In a letter Monday to Kraninger, CUNA President/CEO Jim Nussle pointed out that at the end of 2018, only 11 credit unions had assets greater than $10 billion—the threshold for CFPB authority.
“We believe credit unions are best positioned to succeed when supervised and examined by a regulator particularly familiar with their unique characteristics, and there is no regulator more familiar with credit unions than NCUA,” he wrote.
Nussle added that the agency has the authority to delegate that power to the NCUA and should use that power to place those credit unions under the NCUA’s supervisory and enforcement regime.
Nussle said that data from the agency’s consumer data base shows that each of the nation’s largest banks have been the subject of more consumer complaints than the entire credit union industry.
He said complaints against credit unions amount to 0.66% of all complaints submitted the bureau since it began accepting them.
The bureau would still have rulemaking authority over consumer protections that affect all credit unions, he pointed out.

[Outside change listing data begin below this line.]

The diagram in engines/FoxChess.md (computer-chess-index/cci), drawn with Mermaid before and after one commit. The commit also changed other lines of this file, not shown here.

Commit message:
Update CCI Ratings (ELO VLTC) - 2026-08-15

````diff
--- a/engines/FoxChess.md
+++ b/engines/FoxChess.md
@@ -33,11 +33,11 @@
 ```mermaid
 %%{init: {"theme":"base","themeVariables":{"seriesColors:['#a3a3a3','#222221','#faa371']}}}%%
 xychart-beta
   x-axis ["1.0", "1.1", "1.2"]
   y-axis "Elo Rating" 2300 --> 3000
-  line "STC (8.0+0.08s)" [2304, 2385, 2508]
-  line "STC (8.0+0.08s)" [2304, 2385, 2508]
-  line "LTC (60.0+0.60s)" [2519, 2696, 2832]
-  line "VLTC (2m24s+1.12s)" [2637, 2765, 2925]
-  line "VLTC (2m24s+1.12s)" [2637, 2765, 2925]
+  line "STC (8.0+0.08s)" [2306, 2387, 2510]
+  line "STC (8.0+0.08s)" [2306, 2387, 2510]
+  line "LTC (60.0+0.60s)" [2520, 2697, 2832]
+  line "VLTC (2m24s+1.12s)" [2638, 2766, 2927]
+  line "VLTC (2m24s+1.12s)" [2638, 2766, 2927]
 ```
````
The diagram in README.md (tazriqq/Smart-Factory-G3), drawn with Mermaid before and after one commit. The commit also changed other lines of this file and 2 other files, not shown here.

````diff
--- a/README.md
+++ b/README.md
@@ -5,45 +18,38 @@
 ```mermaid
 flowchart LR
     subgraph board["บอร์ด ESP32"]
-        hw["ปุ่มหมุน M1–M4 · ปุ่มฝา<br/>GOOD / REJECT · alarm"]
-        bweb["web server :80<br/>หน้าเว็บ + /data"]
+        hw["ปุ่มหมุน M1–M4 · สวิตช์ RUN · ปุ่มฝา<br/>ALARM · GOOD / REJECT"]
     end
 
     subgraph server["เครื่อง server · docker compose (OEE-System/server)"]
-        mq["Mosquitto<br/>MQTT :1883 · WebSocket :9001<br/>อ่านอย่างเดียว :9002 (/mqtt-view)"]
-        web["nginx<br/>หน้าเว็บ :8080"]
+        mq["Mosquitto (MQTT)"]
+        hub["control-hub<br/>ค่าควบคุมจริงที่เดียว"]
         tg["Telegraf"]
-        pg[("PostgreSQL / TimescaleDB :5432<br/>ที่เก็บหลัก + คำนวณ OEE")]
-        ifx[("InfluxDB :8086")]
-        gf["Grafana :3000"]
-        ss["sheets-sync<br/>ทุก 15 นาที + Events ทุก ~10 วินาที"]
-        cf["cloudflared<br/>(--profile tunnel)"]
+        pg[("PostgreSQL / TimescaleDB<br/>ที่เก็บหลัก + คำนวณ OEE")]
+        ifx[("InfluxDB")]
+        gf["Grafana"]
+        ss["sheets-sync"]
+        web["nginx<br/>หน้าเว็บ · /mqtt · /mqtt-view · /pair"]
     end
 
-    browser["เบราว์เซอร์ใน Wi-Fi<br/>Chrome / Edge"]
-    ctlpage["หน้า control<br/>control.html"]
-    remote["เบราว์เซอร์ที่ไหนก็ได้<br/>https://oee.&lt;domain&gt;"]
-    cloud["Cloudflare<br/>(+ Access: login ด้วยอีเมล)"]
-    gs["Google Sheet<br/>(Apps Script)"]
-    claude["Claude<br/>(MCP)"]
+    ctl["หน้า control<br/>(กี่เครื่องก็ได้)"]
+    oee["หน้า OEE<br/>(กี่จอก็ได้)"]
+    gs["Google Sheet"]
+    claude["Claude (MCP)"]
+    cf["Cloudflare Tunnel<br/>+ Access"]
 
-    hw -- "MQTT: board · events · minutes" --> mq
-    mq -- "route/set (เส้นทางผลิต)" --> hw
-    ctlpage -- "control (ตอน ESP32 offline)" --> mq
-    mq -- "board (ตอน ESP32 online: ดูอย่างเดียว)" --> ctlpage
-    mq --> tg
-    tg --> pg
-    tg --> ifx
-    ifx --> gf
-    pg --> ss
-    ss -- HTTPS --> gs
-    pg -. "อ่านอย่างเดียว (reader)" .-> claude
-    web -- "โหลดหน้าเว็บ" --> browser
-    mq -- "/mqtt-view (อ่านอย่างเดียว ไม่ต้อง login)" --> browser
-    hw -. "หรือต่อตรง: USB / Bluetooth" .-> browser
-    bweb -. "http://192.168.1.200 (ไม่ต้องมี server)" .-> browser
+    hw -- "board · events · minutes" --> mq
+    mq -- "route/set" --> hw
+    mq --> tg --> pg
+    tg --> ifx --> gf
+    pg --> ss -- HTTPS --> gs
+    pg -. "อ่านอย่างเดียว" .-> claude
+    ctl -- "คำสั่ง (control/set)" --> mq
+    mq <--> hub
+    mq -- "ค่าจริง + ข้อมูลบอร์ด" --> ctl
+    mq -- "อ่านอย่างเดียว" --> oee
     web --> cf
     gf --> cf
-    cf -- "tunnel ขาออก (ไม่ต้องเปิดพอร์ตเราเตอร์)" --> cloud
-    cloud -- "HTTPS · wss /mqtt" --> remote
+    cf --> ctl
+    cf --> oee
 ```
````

In July 2017, then-NCUA Chairman J. Mark McWatters asked former CFPB Director Richard Cordray to cede examination and enforcement provisions of Dodd-Frank. Cordray did not take action on that request.